--- START ---

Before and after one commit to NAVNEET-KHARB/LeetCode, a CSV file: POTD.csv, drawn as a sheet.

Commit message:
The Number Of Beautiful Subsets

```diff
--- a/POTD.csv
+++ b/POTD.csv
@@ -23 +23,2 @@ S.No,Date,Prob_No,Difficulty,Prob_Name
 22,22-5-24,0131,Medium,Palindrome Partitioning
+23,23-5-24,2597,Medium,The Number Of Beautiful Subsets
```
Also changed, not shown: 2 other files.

--- END ---
--- START ---

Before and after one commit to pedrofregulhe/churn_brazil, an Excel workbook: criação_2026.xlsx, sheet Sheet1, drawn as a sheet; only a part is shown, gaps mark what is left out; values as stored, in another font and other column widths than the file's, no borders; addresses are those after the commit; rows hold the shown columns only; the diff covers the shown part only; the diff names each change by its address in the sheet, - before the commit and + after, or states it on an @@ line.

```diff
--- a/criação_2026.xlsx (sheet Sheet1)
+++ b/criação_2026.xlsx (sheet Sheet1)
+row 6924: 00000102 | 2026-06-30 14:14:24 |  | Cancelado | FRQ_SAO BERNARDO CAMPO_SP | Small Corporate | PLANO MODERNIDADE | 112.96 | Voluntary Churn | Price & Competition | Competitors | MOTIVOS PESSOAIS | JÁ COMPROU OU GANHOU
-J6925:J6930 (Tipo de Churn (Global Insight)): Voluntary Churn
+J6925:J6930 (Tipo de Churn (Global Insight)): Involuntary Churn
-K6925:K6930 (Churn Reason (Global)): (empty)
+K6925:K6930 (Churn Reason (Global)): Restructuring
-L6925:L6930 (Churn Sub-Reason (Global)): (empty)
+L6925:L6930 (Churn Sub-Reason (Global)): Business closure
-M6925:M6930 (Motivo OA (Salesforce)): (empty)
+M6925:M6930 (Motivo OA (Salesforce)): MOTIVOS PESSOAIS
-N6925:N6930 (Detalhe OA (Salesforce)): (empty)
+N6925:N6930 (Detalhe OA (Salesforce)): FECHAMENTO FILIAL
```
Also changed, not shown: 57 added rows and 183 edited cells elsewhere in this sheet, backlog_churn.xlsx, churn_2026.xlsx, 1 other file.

--- END ---

> _Problem to solve_
Your answer should be a single number: the count of lines above that contain the word "POTD".

> _Solution for this task_
3